Multiple scoria cones with craters.
Mount Noorat is a scoria cone with complex eruption point topography. The central feature of the volcano is an entire circular crater with a minimum enclosure depth of 85 m. The base of this crater (150+ m) is lower than the level of the surrounding plain. The highest point on the crater rim is a mound of scoria reaching a height of 310 m ASL. The upper crater rim is of welded spatter and lies at a very steep angle. Surrounding the main crater are a number of mounds and depressions which are probably other eruption points, the most obvious being a partly enclosed depression on the northern side. The lowermost materials exposed in the western quarries are tuff deposits indicating an initial maar eruption. Subsequent scoria eruptions have almost completely buried the tuff which rests on basalt lava flows. There are some excellent geological sections exposing scoria draped over tuff beds in the lower western quarries. Mount Noorat is a major locality for Cr-diopside lherzolite series xenoliths.

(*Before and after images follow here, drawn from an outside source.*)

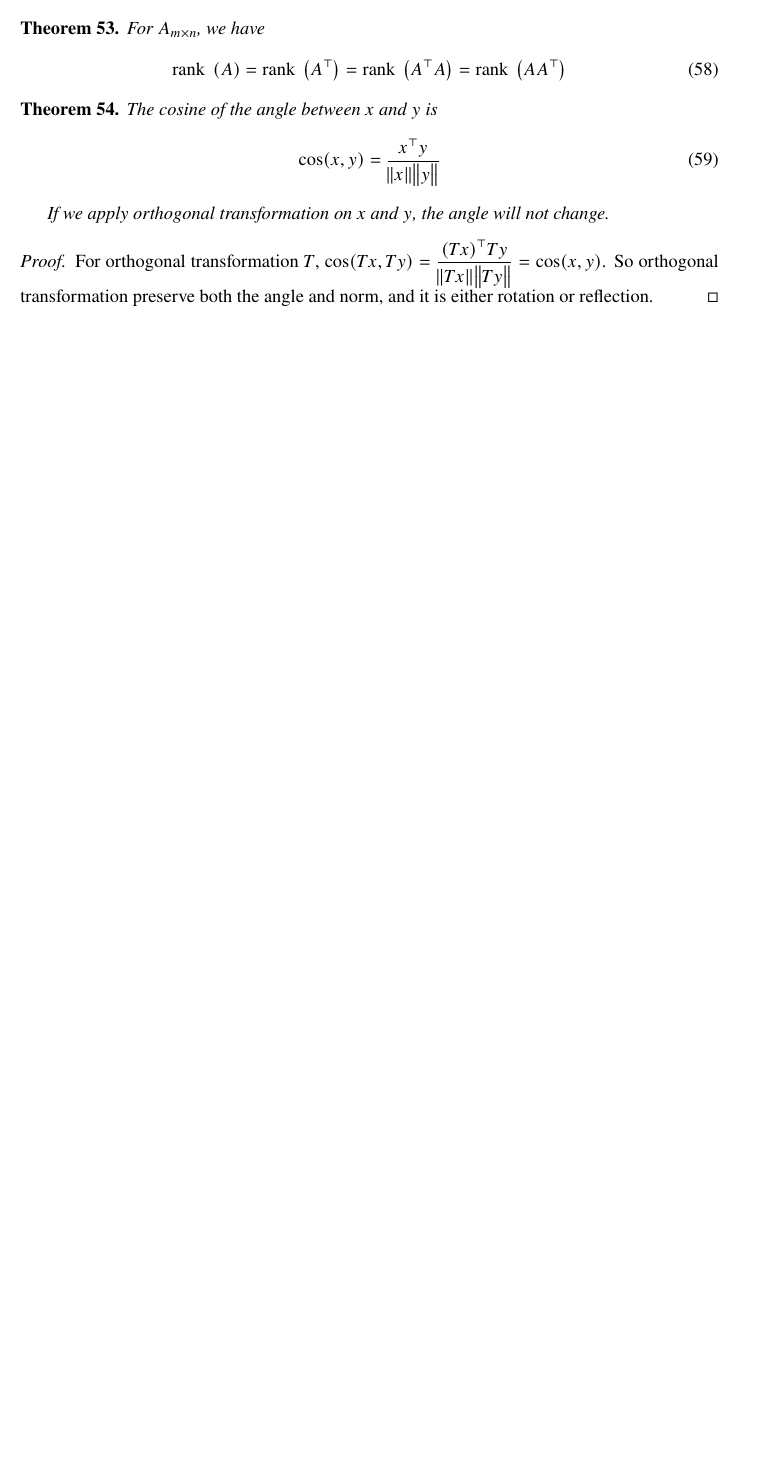
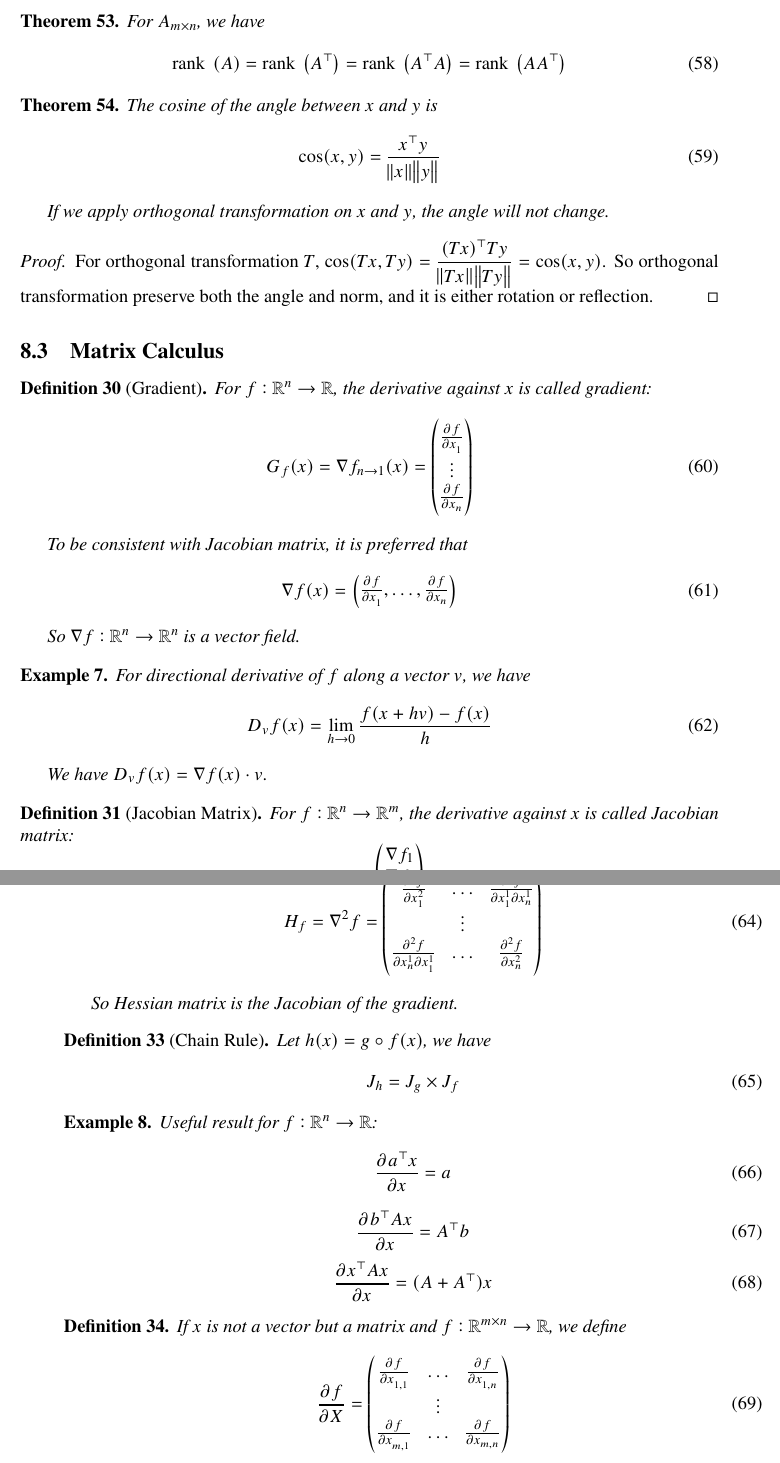
Before and after one commit to elvisren/linear-algebra-note, a LaTeX book (all.tex, which reads ml_extension.tex): part of page 28 of 28 before the commit and two parts of pages 28 and 29 of 29 after it, the two joined at a grey line, cut so that both start at the same text, the shorter picture padded with empty space. Compiled offline with pdfLaTeX; a missing font is replaced by an installed copy or a similar font.

Commit message:
add matrix calculus

```diff
--- a/ml_extension.tex
+++ b/ml_extension.tex
@@ -92,3 +92,43 @@ If $p=2$, $\norm{A}_2 = \sqrt{\lambda_{\mathrm{max}} ( \transpose{A}A}) = \max\l
 \begin{proof}
     For orthogonal transformation $T$, $\displaystyle \cos(Tx, Ty) = \frac{\transpose{(Tx)} Ty}{\norm{Tx} \norm{Ty}} = \cos(x,y)$. So orthogonal transformation preserve both the angle and norm, and it is either rotation or reflection.
 \end{proof}
+
+
+\subsection{Matrix Calculus}
+
+\begin{definition}[Gradient]
+    For $f: \realset^n \rightarrow \realset$, the derivative against $x$ is called gradient:
+    \begin{equation}
+    G_f (x) = \nabla f_{n \rightarrow 1} (x) = \begin{pmatrix}
+        \pd{f}{x_1} \\
+        \vdots \\
+        \pd{f}{x_n}
+    \end{pmatrix}
+    \end{equation}
+
+    To be consistent with Jacobian matrix, it is preferred that
+    \begin{equation}
+        \nabla f (x) = \begin{pmatrix}
+            \pd{f}{x_1}, \hdots, \pd{f}{x_n}
+        \end{pmatrix}
+    \end{equation}
+
+    So $\nabla f: \realset^n \rightarrow \realset^n$ is a vector field.
+\end{definition}
+
+
+
+\begin{example}
+For directional derivative of $f$ along a vector $v$, we have
+\begin{equation}
+    D_v f(x) = \lim\limits_{h \rightarrow 0} \frac{f(x + hv) - f(x)}{h}
+\end{equation}
+
+We have $D_v f(x) = \nabla f(x) \cdot v$.
+\end{example}
+
+\begin{definition}[Jacobian Matrix]
+    For $f: \realset^n \rightarrow \realset^m$, the derivative against $x$ is called Jacobian matrix:
+    \begin{equation}
+        J_{f_{n \rightarrow m}} (x) = \begin{pmatrix}
+            \nabla f_1 \\
@@ -94,0 +147,50 @@ If $p=2$, $\norm{A}_2 = \sqrt{\lambda_{\mathrm{max}} ( \transpose{A}A}) = \max\l
+    \begin{equation}
+        H_f = \nabla^2 f = \begin{pmatrix}
+            \pd[2]{f}{x_1} & \hdots & \md{f}{2}{x_1}{1}{x_n}{1} \\
+            & \vdots \\
+            \md{f}{2}{x_n}{1}{x_1}{1} & \hdots & \pd[2]{f}{x_n}
+        \end{pmatrix}
+    \end{equation}
+
+    So Hessian matrix is the Jacobian of the gradient.
+\end{definition}
+
+
+
+
+
+\begin{definition}[Chain Rule]
+    Let $h(x) = g \circ f (x)$, we have
+    \begin{equation}
+        J_h = J_g \times J_f
+    \end{equation}
+\end{definition}
+
+
+
+\begin{example}
+    Useful result for $f:\realset^n \rightarrow \realset$:
+    \begin{equation}
+        \pd{\transpose{a}x}{x} = a
+    \end{equation}
+    \begin{equation}
+        \pd{\transpose{b}Ax}{x} = \transpose{A}b
+    \end{equation}
+    \begin{equation}
+        \pd{\transpose{x}Ax}{x} = (A + \transpose{A}) x
+    \end{equation}
+\end{example}
+
+\begin{definition}
+    If $x$ is not a vector but a matrix and $f: \realset^{m \times n} \rightarrow \realset$, we define
+    \begin{equation}
+        \pd{f}{X} = \begin{pmatrix}
+            \pd{f}{x_{1,1}} & \hdots & \pd{f}{x_{1,n}} \\
+            & \vdots \\
+            \pd{f}{x_{m,1}} & \hdots & \pd{f}{x_{m,n}}
+        \end{pmatrix}
+    \end{equation}
+\end{definition}
+
+\begin{example}
+    Useful result for    $f: \realset^{m \times n} \rightarrow \realset$:
```
Also changed, not shown: inner_product.tex (+1 -1 lines), ml_extension.tex (40 more changed lines).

310 m; 160 m.
Mount Noorat is one of the major volcanoes of the Newer Volcanics Province of Victoria. It is has multiple vents, complex topography, the deepest scoria enclosed crater in Victoria (and possibly Australia) and illustrates a transition form maar eruption to scoria cone development. It was proposed by Ollier (1967a) as the type locality of the “Noorat” type scoria cone. It is a major megacryst and xenolith locality.
Although a large locality, the complexity of the topography makes this a sensitive region. Presently, quarrying is confined to the western side but the EIL 1042 scoria pit is a source of major physical disruption as it extends high into the western wall of the mains scoria cone. Extension of this will compromise the physical integrity of the slopes of this cone. Even the present working area will endow a lasting disruptive change to physiography of the mountain. If the significance of the site is to be maintained, this activity will need to be relocated to lower slopes further away from the main cone. The lower pits are less intrusive and provide instructive sections through the tuff/scoria contact. Parts of these lower exposures should be preserved for interpretation. This site requires further investigation and planning to rationalise the use of the resources. Public access to the summit and crater should be available.
Grayson, H.J. & Mahony, D.J. 1910. The geology of the Camperdown and Mount Elephant Districts. Geological Survey of Victoria Memoir 9.
Hills, E.S. 1940. The physiography of Victoria (1st edn). Whitecombe & Tombs, Melbourne.
Ollier, C.D. & Joyce, E.B. 1964. Volcanic physiography of the Western Plains of Victoria. Proceedings of the Royal Society of Victoria 77, pp. 357-376.
Ollier, C.D. 1967a. Landforms of the Newer Volcanics Province of Victoria. In J.N. Jennings & J.A. Mabbutt (eds). Landform studies from Australia and New Guinea. ANU Press. pp. 315-339.
Irving, A.J. 1974. Megacrysts from the Newer Basalts and other basaltic rocks of southeastern Australia. Geological Society of America Bulletin 85, pp. 1503-1514.
Irving, A.J. & Green, D.H. 1976. Geochemistry and petrogenesis of the Newer Basalts of Victoria and South Australia. Journal of the Geological Society of Australia 23(1), pp. 45-66.